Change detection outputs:

------------------------------------------------------------------------

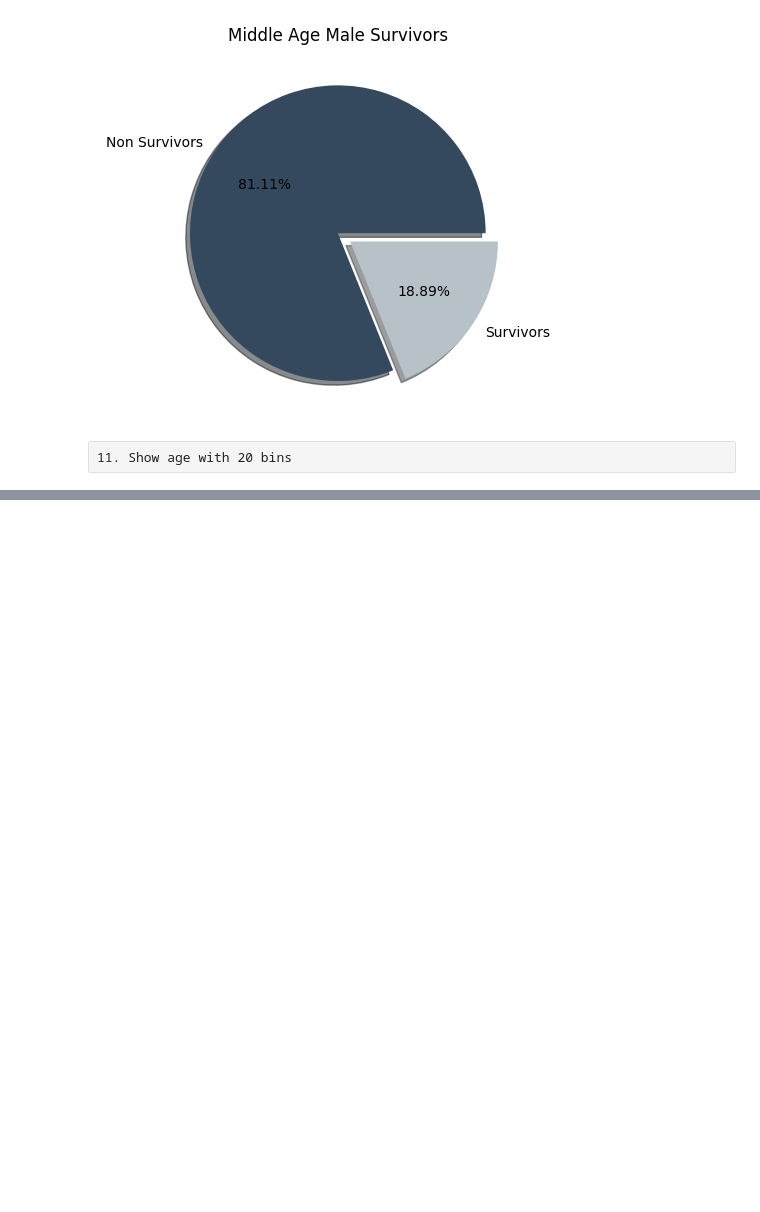
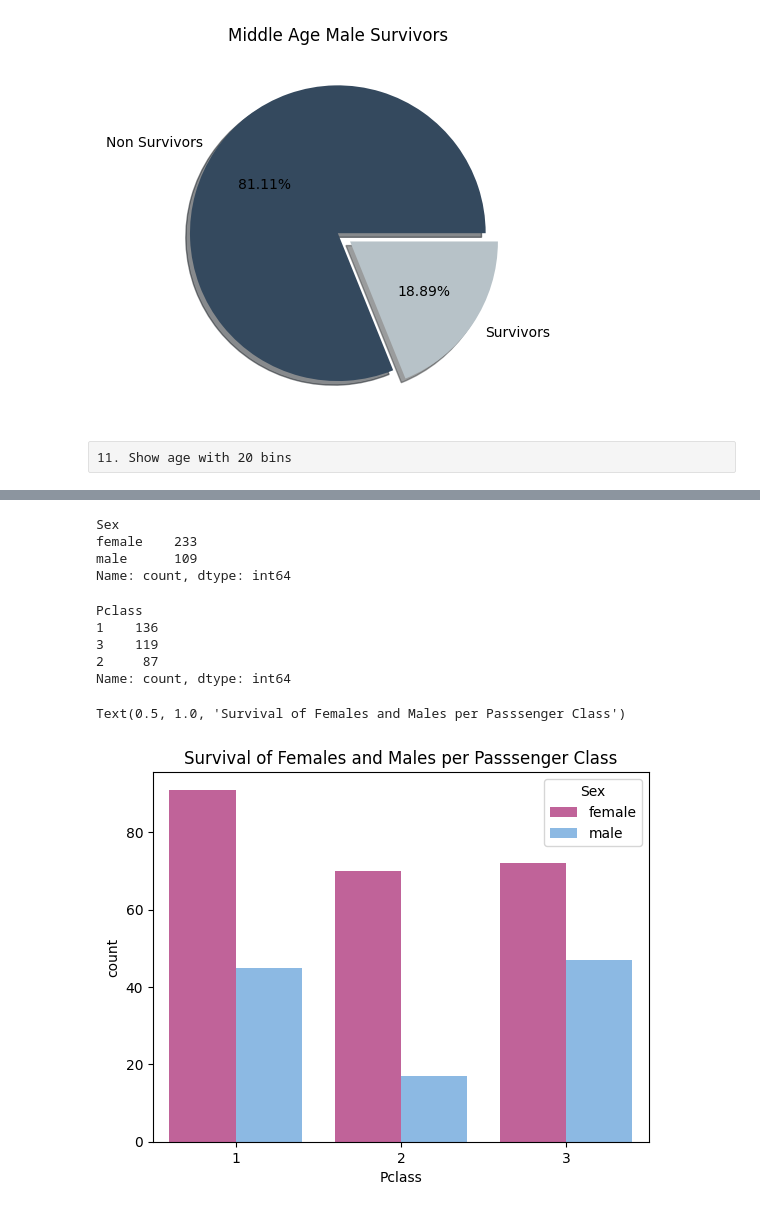
Before and after one commit to deembuvi/Titanic_project, a Jupyter notebook: titanic.ipynb, the cells around one changed output, grey strips where cells are left out. Cells and saved outputs as stored; diff of their text form; code cells hidden in the pictures; blank space fills up the shorter version.

```diff
--- a/titanic.ipynb
+++ b/titanic.ipynb
@@ -496,0 +456,21 @@ print(len(duplicates))
+# %%
+survived_passengers.Sex.value_counts()
+# %% [output]
+Sex
+female    233
+male      109
+Name: count, dtype: int64
+# %%
+survived_passengers.Pclass.value_counts()
+# %% [output]
+Pclass
+1    136
+3    119
+2     87
+Name: count, dtype: int64
+# %%
+sns.countplot(x="Pclass",hue="Sex", data=survived_passengers,palette=["#d0539c","#7ebaf1"])
+plt.title ("Survival of Females and Males per Passsenger Class")
+# %% [output]
+Text(0.5, 1.0, 'Survival of Females and Males per Passsenger Class')
+[figure, added]
```
Also changed, not shown: parts of 25 cells of this notebook.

------------------------------------------------------------------------

**Requirement:** Could you reproduce the data above exactly, without its pictures?

**Result of the exercise:**
Before and after one commit to deembuvi/Titanic_project, a Jupyter notebook: titanic.ipynb, the cells around one changed output, grey strips where cells are left out. Cells and saved outputs as stored; diff of their text form; code cells hidden in the pictures; blank space fills up the shorter version.

```diff
--- a/titanic.ipynb
+++ b/titanic.ipynb
@@ -496,0 +456,21 @@ print(len(duplicates))
+# %%
+survived_passengers.Sex.value_counts()
+# %% [output]
+Sex
+female    233
+male      109
+Name: count, dtype: int64
+# %%
+survived_passengers.Pclass.value_counts()
+# %% [output]
+Pclass
+1    136
+3    119
+2     87
+Name: count, dtype: int64
+# %%
+sns.countplot(x="Pclass",hue="Sex", data=survived_passengers,palette=["#d0539c","#7ebaf1"])
+plt.title ("Survival of Females and Males per Passsenger Class")
+# %% [output]
+Text(0.5, 1.0, 'Survival of Females and Males per Passsenger Class')
+[figure, added]
```
Also changed, not shown: parts of 25 cells of this notebook.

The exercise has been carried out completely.